pyinterp.Binning2D.push#
- Binning2D.push(x: numpy.ndarray, y: numpy.ndarray, z: numpy.ndarray, simple: bool = True) None [source]#
Push new samples into the defined bins.
- Parameters
x – X coordinates of the samples
y – Y coordinates of the samples
z – New samples to push into the defined bins.
simple – If true, a simple binning 2D is used otherwise a linear binning 2d is applied. See the full description of the algorithm below.
The figure below is a graphical presentation of how a sample data point \(x\) distributes its weight to neighboring grid points.
\(A\) is the area of the grid cell. \(\alpha\), \(\beta\), \(\gamma\) and \(\delta\) are the areas of the different sub-rectangles. \(g_{00}\), \(g_{01}\), \(g_{10}\) and \(g_{11}\) are the grid points identified around point \(x\). \(w_{00}\), \(w_{01}\), \(w_{10}\) and \(w_{11}\) are the weights associated with the grid points.
For simple binning, the point \(x\) gives all its weight to its nearest grid point. In this example, the lower left grid point takes the weight equal to 1, that is \(w_{00}=1\).
In the case of linear binning, the contribution from \(x\) is distributed among each of the four surrounding grid points according to the areas of the opposite sub-rectangle induced by the position of the point.
See also
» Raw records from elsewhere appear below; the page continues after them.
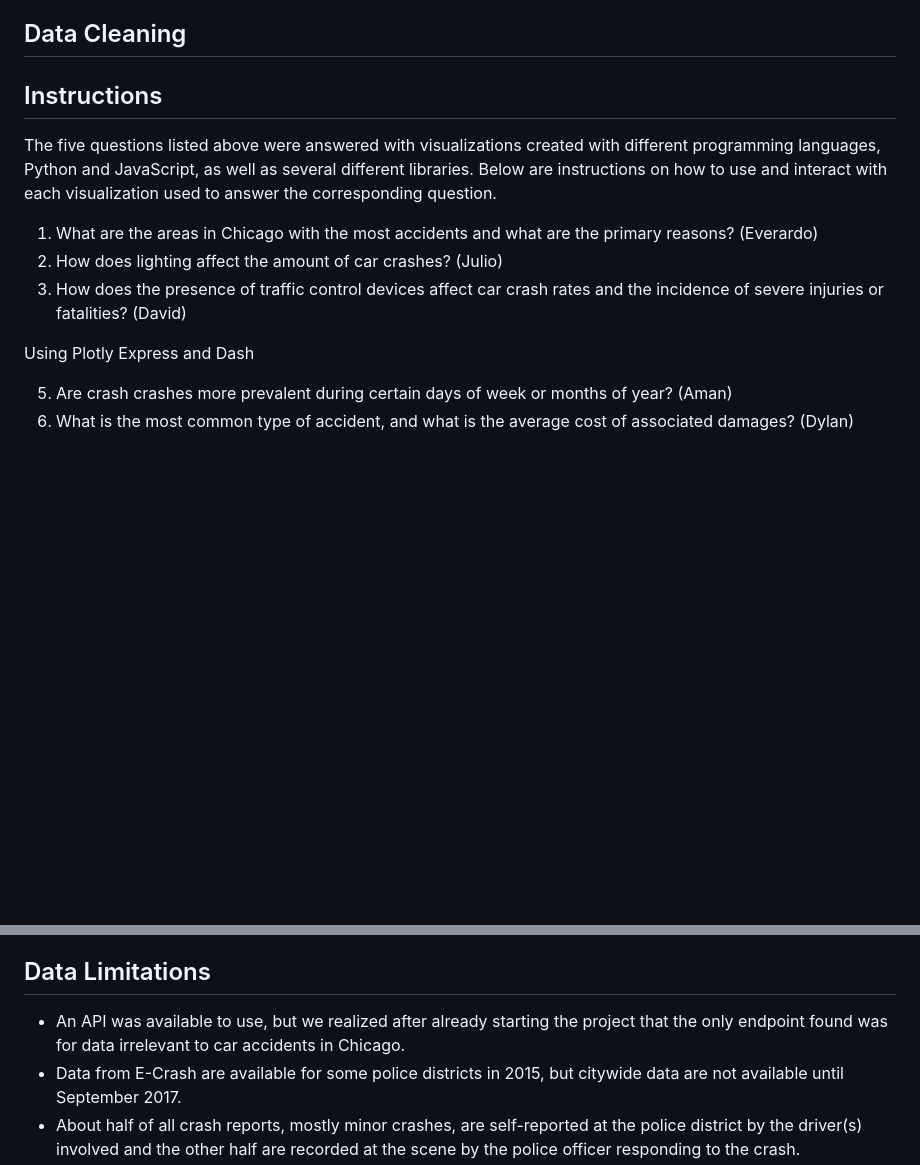
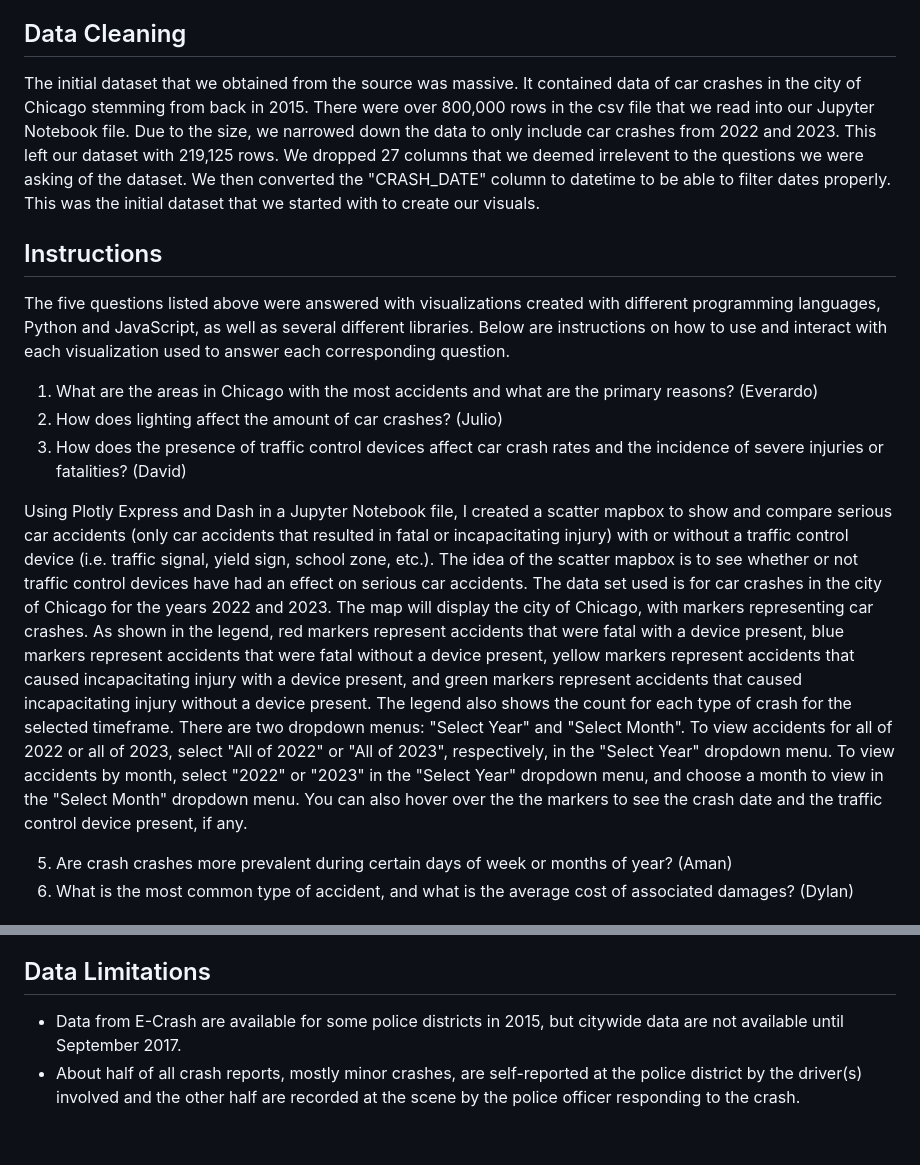
Before and after one commit to DavidRob8/ChicagoTrafficCrashes, a Markdown page: README.md, 2 parts joined by grey strips. GitHub-like rendering; blank space fills up the shorter version.

```diff
--- a/README.md
+++ b/README.md
@@ -10,16 +10,16 @@ The purpose of this project is to analyze the data regarding car crashes in the
 5. What is the most common type of accident, and what is the average cost of associated damages? (Dylan)
 
 ## Data Cleaning
-
+The initial dataset that we obtained from the source was massive. It contained data of car crashes in the city of Chicago stemming from back in 2015. There were over 800,000 rows in the csv file that we read into our Jupyter Notebook file. Due to the size, we narrowed down the data to only include car crashes from 2022 and 2023. This left our dataset with 219,125 rows. We dropped 27 columns that we deemed irrelevent to the questions we were asking of the dataset. We then converted the "CRASH_DATE" column to datetime to be able to filter dates properly. This was the initial dataset that we started with to create our visuals.
 
 ## Instructions
-The five questions listed above were answered with visualizations created with different programming languages, Python and JavaScript, as well as several different libraries. Below are instructions on how to use and interact with each visualization used to answer the corresponding question.
+The five questions listed above were answered with visualizations created with different programming languages, Python and JavaScript, as well as several different libraries. Below are instructions on how to use and interact with each visualization used to answer each corresponding question.
 
 1. What are the areas in Chicago with the most accidents and what are the primary reasons? (Everardo)
 2. How does lighting affect the amount of car crashes? (Julio)
 3. How does the presence of traffic control devices affect car crash rates and the incidence of severe injuries or fatalities? (David)
 
-Using Plotly Express and Dash
+Using Plotly Express and Dash in a Jupyter Notebook file, I created a scatter mapbox to show and compare serious car accidents (only car accidents that resulted in fatal or incapacitating injury) with or without a traffic control device (i.e. traffic signal, yield sign, school zone, etc.). The idea of the scatter mapbox is to see whether or not traffic control devices have had an effect on serious car accidents. The data set used is for car crashes in the city of Chicago for the years 2022 and 2023. The map will display the city of Chicago, with markers representing car crashes. As shown in the legend, red markers represent accidents that were fatal with a device present, blue markers represent accidents that were fatal without a device present, yellow markers represent accidents that caused incapacitating injury with a device present, and green markers represent accidents that caused incapacitating injury without a device present. The legend also shows the count for each type of crash for the selected timeframe. There are two dropdown menus: "Select Year" and "Select Month". To view accidents for all of 2022 or all of 2023, select "All of 2022" or "All of 2023", respectively, in the "Select Year" dropdown menu. To view accidents by month, select "2022" or "2023" in the "Select Year" dropdown menu, and choose a month to view in the "Select Month" dropdown menu. You can also hover over the the markers to see the crash date and the traffic control device present, if any.
 
 5. Are crash crashes more prevalent during certain days of week or months of year? (Aman)
 6. What is the most common type of accident, and what is the average cost of associated damages? (Dylan)
@@ -29,7 +29,6 @@ Using Plotly Express and Dash
 The data that we used for this project is crash data within the City of Chicago limits and under the jurisdiction of the Chicago Police Department (CPD). The actual data shown is extracted from the electronic reporting system (E-Crash) that is used at the CPD, but it excludes any personally identifiable information. Given that this is a public dataset API, we were made more comfortable using it for our project knowing that personal information about sensitive occurences such as car accidents were excluded. Another ethical consideration we looked at was that Socrata, the creator of this Chicago API, was acquired by Tyler Technologies in 2018 and is now the Data and Insights division of Tyler. The platform is still powered by the same software formerly known as Socrata, but there are references to Data & Insights. As we discussed in class, when companies get sold or merged, the ownership and the transferring of data creates risk that can be tricky to navigate. However, as mentioned previously, we were comfortable using this data set as the primary purpose of the data source is for users to explore the data.
 
 ## Data Limitations
-- An API was available to use, but we realized after already starting the project that the only endpoint found was for data irrelevant to car accidents in Chicago.
 - Data from E-Crash are available for some police districts in 2015, but citywide data are not available until September 2017.
 - About half of all crash reports, mostly minor crashes, are self-reported at the police district by the driver(s) involved and the other half are recorded at the scene by the police officer responding to the crash.
 - Many of the crash parameters, including street condition data, weather condition, and posted speed limits, are recorded by the reporting officer based on best available information at the time, but many of these may disagree with posted information or other assessments on road conditions.
```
Peter Hall, M.P. Wand, On the Accuracy of Binned Kernel Density Estimators, Journal of Multivariate Analysis, Volume 56, Issue 2, 1996, Pages 165-184,